There are two types of finances in Track King - your Stable finances and your Personal finances
Stable finances[edit | edit source]
You need money to run your stable and to house and train your horses. Each week there is a financial update where the monies owed to you are collected and the monies that you are due to pay debited from your account - all transactions that take place during the week are added to the income/expense account shown and the balance figure is updated accordingly.(See Daily/weekly timetable). So when you look at your stables' finances, the 'Carryover balance' is the amount you started the week with, and all income/expenses listed are then the transactions that will be totalled to create the 'carryover balance' for the next week.
The income you receive comes from:
- Purses: Purses are the money that you win from doing well in racing. You receive a fixed purse amount for Class races. On top of that, your share of the race purse depends on your finishing position in the race, the higher the better.
- Sponsorship: Perform well and keep good relations with your sponsors and it will earn you a higher income.
- Facilities: Some of the unused horse agistment and training facilities can be leased out for public use, earning you income each week. (See Stable Agistment, Administrative staff and Training)
- Horse sales: The total income received from any horse sales (less 8% Auction House fees) during the week.
- Stud fees: By selling your stallions' services as part of a breeding program, you can earn additional income, again less 8% fees (See Breeding)
- Interest received: You can earn interest each week if your bank balance is above zero, the rate of which is determined by your Administration. (See Administrative staff)
The expenses you may have to pay are split into:
- Manager wages: As stable manager, you'll receive a weekly wage - with it, you can bet on races to gain prestige for your stable and notoriety for yourself! (See Betting)
- Jockey contracts: Good jockeys come at a price, you'll need to pay the wages negotiated in their contract at the time of signing them, and then again at the start of each and every week they are racing for you. If you hire an apprentice to race, you will pay a one-off fee for jockey services after the race. (See Jockeys)
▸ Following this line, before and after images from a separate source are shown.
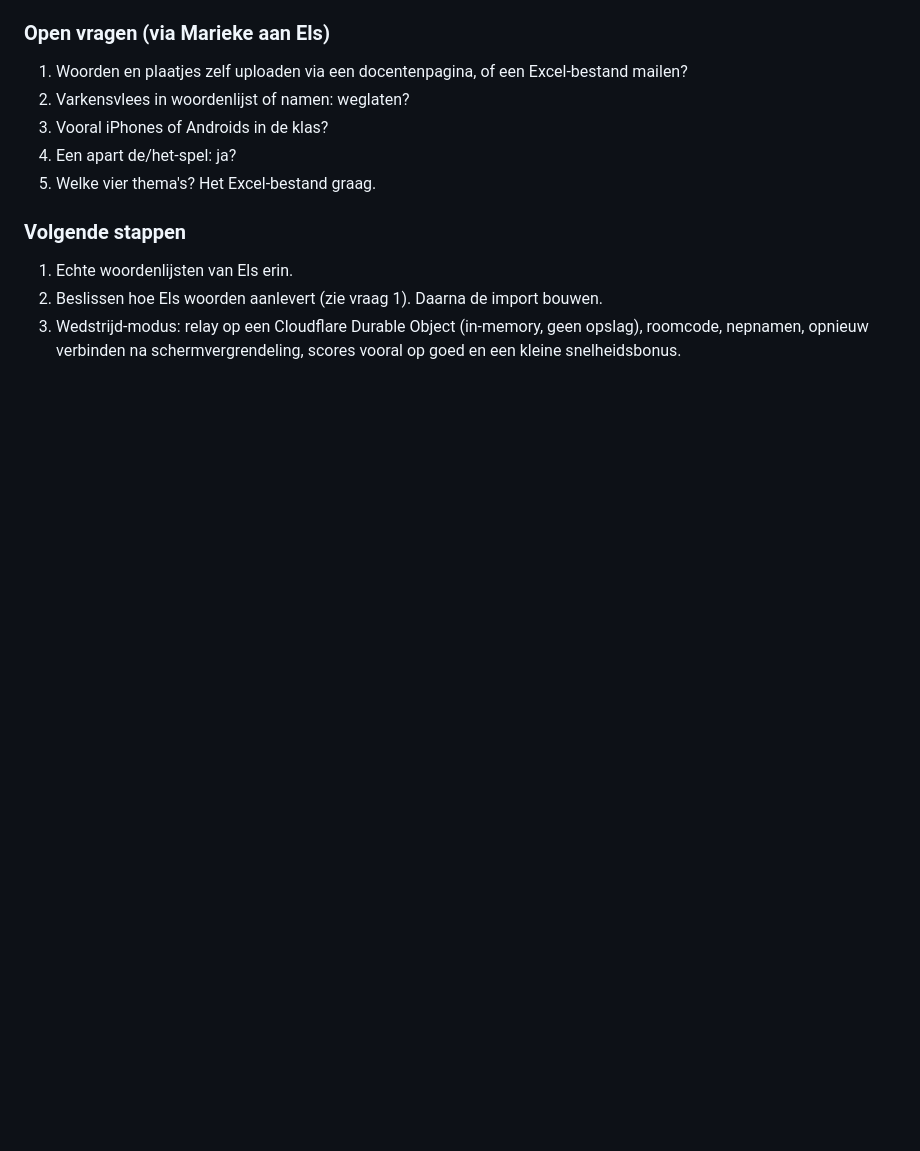
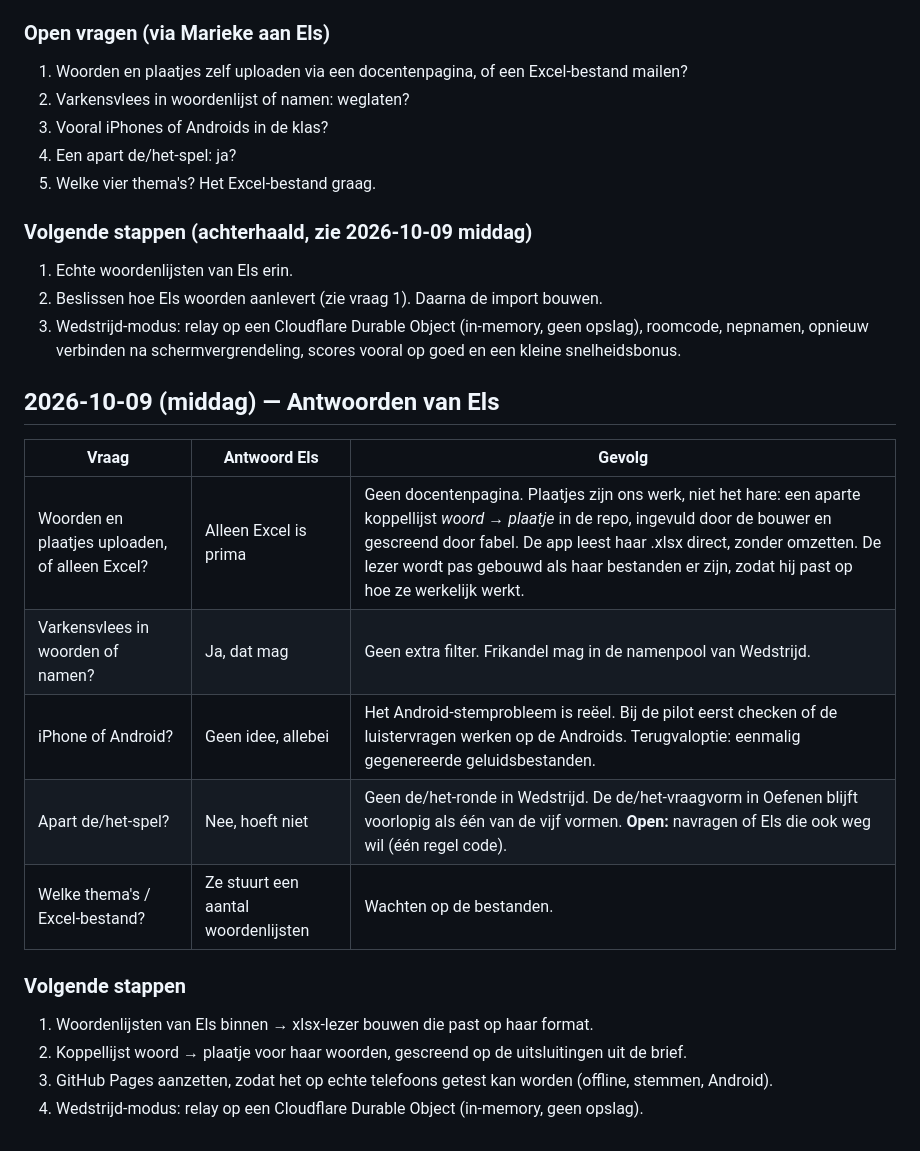
Before and after one commit to Amsfort-Engels/jeetjemineetje, a Markdown page: BOUWLOG.md, the part around the change. Rendered like a GitHub page; blank space fills up the shorter version.

Commit message:
Bouwlog: antwoorden van Els en wat ze betekenen
Co-Authored-By: Claude Opus 5.5 <noreply@anthropic.com>

```diff
--- a/BOUWLOG.md
+++ b/BOUWLOG.md
@@ -55,9 +55,26 @@ nog open staat. Bedoeld voor review door fabel en Astra. Correcties ernaast, nie
 4. Een apart de/het-spel: ja?
 5. Welke vier thema's? Het Excel-bestand graag.
 
-### Volgende stappen
+### Volgende stappen (achterhaald, zie 2026-10-09 middag)
 
 1. Echte woordenlijsten van Els erin.
 2. Beslissen hoe Els woorden aanlevert (zie vraag 1). Daarna de import bouwen.
 3. Wedstrijd-modus: relay op een Cloudflare Durable Object (in-memory, geen opslag), roomcode,
    nepnamen, opnieuw verbinden na schermvergrendeling, scores vooral op goed en een kleine snelheidsbonus.
+
+## 2026-10-09 (middag) — Antwoorden van Els
+
+| Vraag | Antwoord Els | Gevolg |
+|---|---|---|
+| Woorden en plaatjes uploaden, of alleen Excel? | Alleen Excel is prima | Geen docentenpagina. Plaatjes zijn ons werk, niet het hare: een aparte koppellijst *woord → plaatje* in de repo, ingevuld door de bouwer en gescreend door fabel. De app leest haar .xlsx direct, zonder omzetten. De lezer wordt pas gebouwd als haar bestanden er zijn, zodat hij past op hoe ze werkelijk werkt. |
+| Varkensvlees in woorden of namen? | Ja, dat mag | Geen extra filter. Frikandel mag in de namenpool van Wedstrijd. |
+| iPhone of Android? | Geen idee, allebei | Het Android-stemprobleem is reëel. Bij de pilot eerst checken of de luistervragen werken op de Androids. Terugvaloptie: eenmalig gegenereerde geluidsbestanden. |
+| Apart de/het-spel? | Nee, hoeft niet | Geen de/het-ronde in Wedstrijd. De de/het-vraagvorm in Oefenen blijft voorlopig als één van de vijf vormen. **Open:** navragen of Els die ook weg wil (één regel code). |
+| Welke thema's / Excel-bestand? | Ze stuurt een aantal woordenlijsten | Wachten op de bestanden. |
+
+### Volgende stappen
+
+1. Woordenlijsten van Els binnen → xlsx-lezer bouwen die past op haar format.
+2. Koppellijst woord → plaatje voor haar woorden, gescreend op de uitsluitingen uit de brief.
+3. GitHub Pages aanzetten, zodat het op echte telefoons getest kan worden (offline, stemmen, Android).
+4. Wedstrijd-modus: relay op een Cloudflare Durable Object (in-memory, geen opslag).
```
- Facilities: This includes the setting up and the maintenance of the stables' training and veterinary facilities, as well as administrative staff costs and specialist facilities. (See Stable Agistment, Administrative staff, Vet services and Training)
- Auctions/studs: Total fees payable for any horse and yearling purchases and any stud breeding undertaken during the week.
- Transport: It costs money to safely transport your jockeys and horses from A to B depending on whether they travelled to another track, region or continent. (Travelling)
- Race fees : This amount includes any race entry stakes payable as well as race establishment costs if you create a Stakes race.
- Interest payable: You have to pay overdraft interest each week if your bank balance is below zero. Admin staff can help negotiate a lower interest rate. (See Administrative staff)
There's nothing to keep you from spending your stable's money even if your balance is zero. As stable manager you have access to a line of credit at the bank, but you're going to have to pay some heavy interest on this borrowed money. The bank is prepared to allow you free reign on spending until you reach $250,000 debit - but after that things start to get tight. You'll still be allowed entry into league races, and to hire apprentice jockeys, and to auction your horses, but that's about the extent of it. You won't be able to resize your stable facilities, or purchase any new horses, and signing a new jockey contract is right out! Also, and most importantly, your bank will put a stop on any staff drawing a wage from your stables' funds once a 'closing balance' of -$250k has been registered. This means that your vets and trainers will be unpaid! They're prepared to ride it out for a week due to sheer loyalty to you, but at the start of the second week without pay they will all walk out, leaving you with zero training and vet capacity. The bank will then continue to finance your stable, even if the debt continues to grow, but you'll be without those valuable stable hands.
Should you grow tired of being broke, your Stable Finances page will offer a "Liquidate stable" link for anyone who has closed the week at -$250k. This process is not reversable! If you enter liquidation, your stable will effectively be reset to a 'new' stable, with 4 completely novice horses and minimum sized agistment. You will still be in the same Class as you were before, but you might find it hard to remain competitive!
At the end of every season the sponsors hand out a bonus if your stable has done well enough. Trophies and money are handed out to the top 5 places in each racing Class. How much depends on your place and how high up you are in the league system:
70% of the League Bonus is paid at the end of the season, and the other 30% is paid on accepting promotion to a higher league. As an additional bonus all stables that promote will be given a FREE week of Owners Club!!
Personal finances[edit | edit source]
Your personal finances are totally separate to your Stable Finances. This money is your personal money, as a manager of a Stable, to use however you see fit.
As you don't have a team of Administrative assistants looking after this money, you won't earn any interest on it - so you may as well spend it! And what better way to spend it than at the track, betting on the horses that you know best?! (See Betting)
During the off-season, each Owner will have the opportunity to donate up to 10% of their Personal Finances - to a maximum of $500k - to their Stable. Of course, a stable that accepts charity like this would no doubt have to expect a loss of prestige...but it does provide another way to utilise your Personal Finances if your stable struggles. These donations can only be made once a season, during the Promotion/Relegation window.